When you write songs centered around the Hindu concept of death and purposely record parts of an album backwards, then boy, even your most ardent of fans might be surprised by anything less offbeat. Eleanor Friedberger hits that exact nail on the head with Last Summer – easily her catchiest and most personally nostalgic record to date. Firstly, it details the Fiery Furnaces singer’s time in New York a decade ago and secondly, there’s a whole lotta soul throughout: funky bass lines are often slapped hard alongside glistening piano keys by way of Sixties Motown girl-groups.
Right from the get-go of opener ‘My Mistakes,’ we get a peek into Eleanor’s mind: a flashback of emotional instability made all the more sentimental by the breezy guitars and fuzzy, tingling synths (“I thought I lived through my mistakes / I thought he lived through my mistakes / I thought he’d give me the right advice”). Soon it becomes obvious that much of Last Summer’s charm derives from its vivid imagery of a bohemian New York.
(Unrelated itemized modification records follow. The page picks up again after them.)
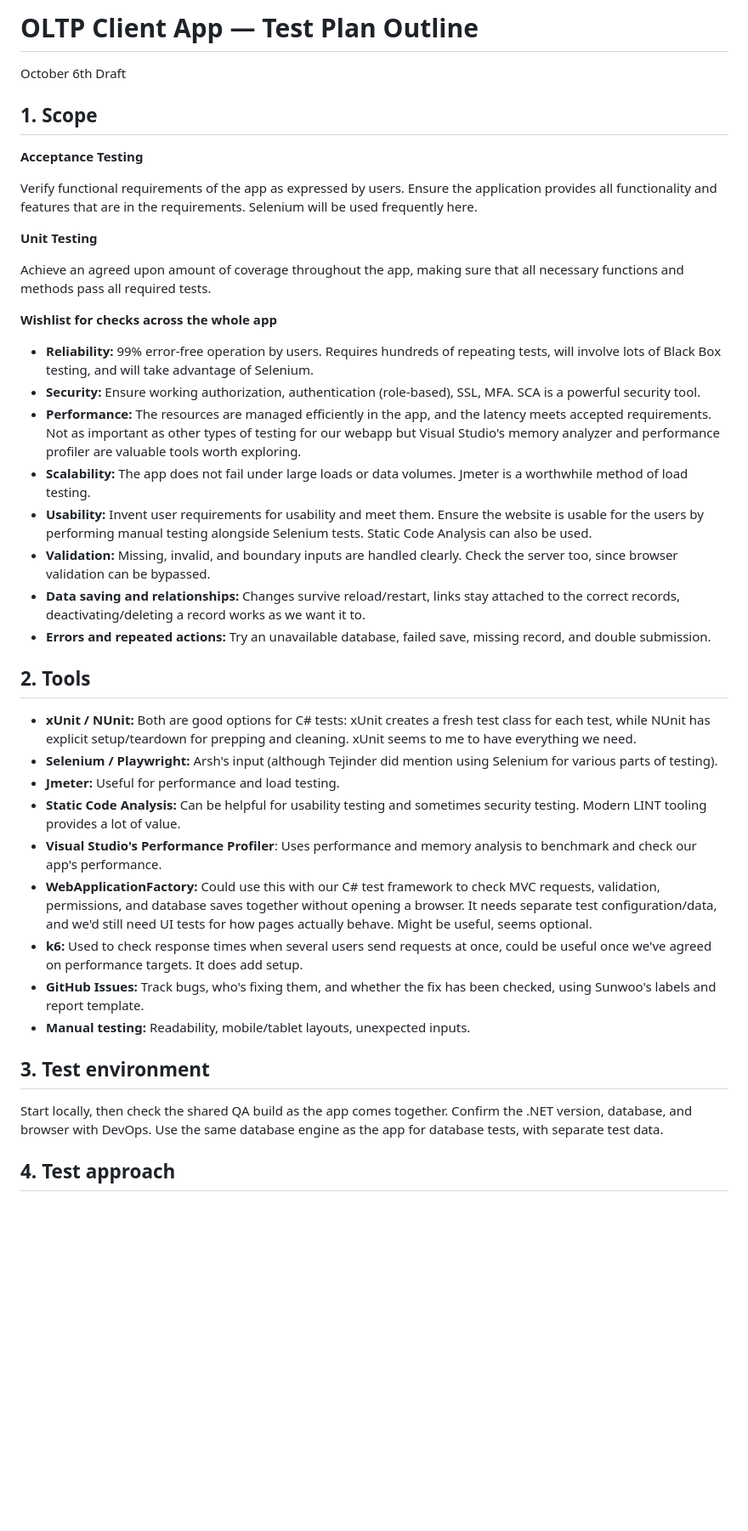
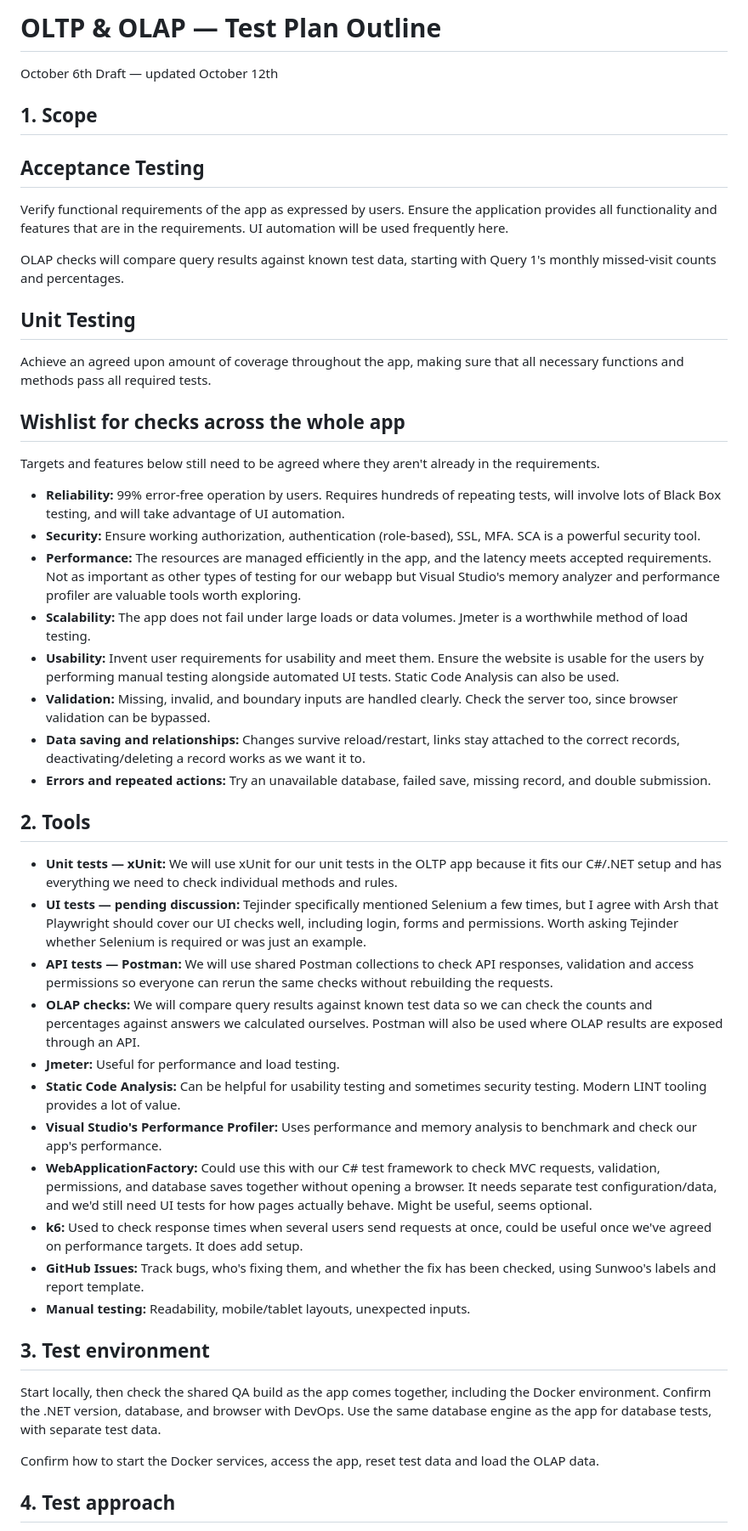
Before and after one commit to BCIT-COMP-8071-FALL-2026/Group-Project, a Markdown page: docs/qa/OLTP_Test_Plan.md, the part around one of its changes. Shown at 85% size. Rendered like a GitHub page; blank space fills up the shorter version.

Commit message:
Revise OLTP Test Plan
Updated the OLTP Test Plan to include OLAP considerations, revised testing tools, and clarified acceptance criteria.

```diff
--- a/docs/qa/OLTP_Test_Plan.md
+++ b/docs/qa/OLTP_Test_Plan.md
@@ -1,43 +1,51 @@
-# OLTP Client App — Test Plan Outline
+# OLTP & OLAP — Test Plan Outline
 
-October 6th Draft
+October 6th Draft — updated October 12th
 
 ## 1. Scope
 
-**Acceptance Testing**
+## Acceptance Testing
 
-Verify functional requirements of the app as expressed by users. Ensure the application provides all functionality and features that are in the requirements. Selenium will be used frequently here.
+Verify functional requirements of the app as expressed by users. Ensure the application provides all functionality and features that are in the requirements. UI automation will be used frequently here.
 
-**Unit Testing**
+OLAP checks will compare query results against known test data, starting with Query 1's monthly missed-visit counts and percentages.
+
+## Unit Testing
 
 Achieve an agreed upon amount of coverage throughout the app, making sure that all necessary functions and methods pass all required tests.
 
-**Wishlist for checks across the whole app**
+## Wishlist for checks across the whole app
 
-- **Reliability:** 99% error-free operation by users. Requires hundreds of repeating tests, will involve lots of Black Box testing, and will take advantage of Selenium.
+Targets and features below still need to be agreed where they aren't already in the requirements.
+
+- **Reliability:** 99% error-free operation by users. Requires hundreds of repeating tests, will involve lots of Black Box testing, and will take advantage of UI automation.
 - **Security:** Ensure working authorization, authentication (role-based), SSL, MFA. SCA is a powerful security tool.
 - **Performance:** The resources are managed efficiently in the app, and the latency meets accepted requirements. Not as important as other types of testing for our webapp but Visual Studio's memory analyzer and performance profiler are valuable tools worth exploring.
 - **Scalability:** The app does not fail under large loads or data volumes. Jmeter is a worthwhile method of load testing.
-- **Usability:** Invent user requirements for usability and meet them. Ensure the website is usable for the users by performing manual testing alongside Selenium tests. Static Code Analysis can also be used.
+- **Usability:** Invent user requirements for usability and meet them. Ensure the website is usable for the users by performing manual testing alongside automated UI tests. Static Code Analysis can also be used.
 - **Validation:** Missing, invalid, and boundary inputs are handled clearly. Check the server too, since browser validation can be bypassed.
 - **Data saving and relationships:** Changes survive reload/restart, links stay attached to the correct records, deactivating/deleting a record works as we want it to.
 - **Errors and repeated actions:** Try an unavailable database, failed save, missing record, and double submission.
 
 ## 2. Tools
 
-- **xUnit / NUnit:** Both are good options for C# tests: xUnit creates a fresh test class for each test, while NUnit has explicit setup/teardown for prepping and cleaning. xUnit seems to me to have everything we need.
-- **Selenium / Playwright:**  Arsh's input (although Tejinder did mention using Selenium for various parts of testing).
+- **Unit tests — xUnit:** We will use xUnit for our unit tests in the OLTP app because it fits our C#/.NET setup and has everything we need to check individual methods and rules.
+- **UI tests — pending discussion:** Tejinder specifically mentioned Selenium a few times, but I agree with Arsh that Playwright should cover our UI checks well, including login, forms and permissions. Worth asking Tejinder whether Selenium is required or was just an example.
+- **API tests — Postman:** We will use shared Postman collections to check API responses, validation and access permissions so everyone can rerun the same checks without rebuilding the requests.
+- **OLAP checks:** We will compare query results against known test data so we can check the counts and percentages against answers we calculated ourselves. Postman will also be used where OLAP results are exposed through an API.
 - **Jmeter:** Useful for performance and load testing.
 - **Static Code Analysis:** Can be helpful for usability testing and sometimes security testing. Modern LINT tooling provides a lot of value.
-- **Visual Studio's Performance Profiler**: Uses performance and memory analysis to benchmark and check our app's performance.
+- **Visual Studio's Performance Profiler:** Uses performance and memory analysis to benchmark and check our app's performance.
 - **WebApplicationFactory:** Could use this with our C# test framework to check MVC requests, validation, permissions, and database saves together without opening a browser. It needs separate test configuration/data, and we'd still need UI tests for how pages actually behave. Might be useful, seems optional.
 - **k6:** Used to check response times when several users send requests at once, could be useful once we've agreed on performance targets. It does add setup.
 - **GitHub Issues:** Track bugs, who's fixing them, and whether the fix has been checked, using Sunwoo's labels and report template.
 - **Manual testing:** Readability, mobile/tablet layouts, unexpected inputs.
 
+## 3. Test environment
 
-## 3. Test environment
-Start locally, then check the shared QA build as the app comes together. Confirm the .NET version, database, and browser with DevOps. Use the same database engine as the app for database tests, with separate test data.
+Start locally, then check the shared QA build as the app comes together, including the Docker environment. Confirm the .NET version, database, and browser with DevOps. Use the same database engine as the app for database tests, with separate test data.
+
+Confirm how to start the Docker services, access the app, reset test data and load the OLAP data.
 
 ## 4. Test approach
 
```
Also changed, not shown: other parts of docs/qa/OLTP_Test_Plan.md (+15 -12 lines).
Eleanor’s thoughts are spread across a panorama of the times spent seeing the sights (‘Roosevelt Island’) and keeping precious memories (‘I Won’t Fall Apart on You’). It’s as if she’s channelled her distinctive wit through Patti Smith’s voice, whilst penning some sort of sly indie marketing campaign for the Big Apple.
At times, Last Summer does feel a bit strenuous. ‘Early Earthquake’ and ‘One-Month Marathon’ are both dragged out fillers, while - as it can be with the Furnaces - the more madcap moments prove the most arduous. ‘Inn of the Seventh Ray’ is as overdrawn lyrically as it is musically (“Take a lecture in stereoscopics to show us the way”), and ‘Owl Head Park’ is wordier (“I only took one picture that day / It’s me on that bike / posing next to a white Lamborghini”) than a stutterer reading the dictionary at speed.
‘Glitter Gold Year’ sounds a bit like a Coldplay/Lionel Richie collab and ‘Heaven’ sees Eleanor flirt with doo-wop sounds like it was a walk in the park, but they never come across as pastiche thanks to Eleanor’s open and honest charisma. By no means is Last Summer a perfect record. Its incoherence might prove a bit frustrating, but Eleanor has proved that she can do perfectly well away from her sibling. Looks like you’re not the only Friedberger who can go it alone, Matthew!
7Alex Yau's Score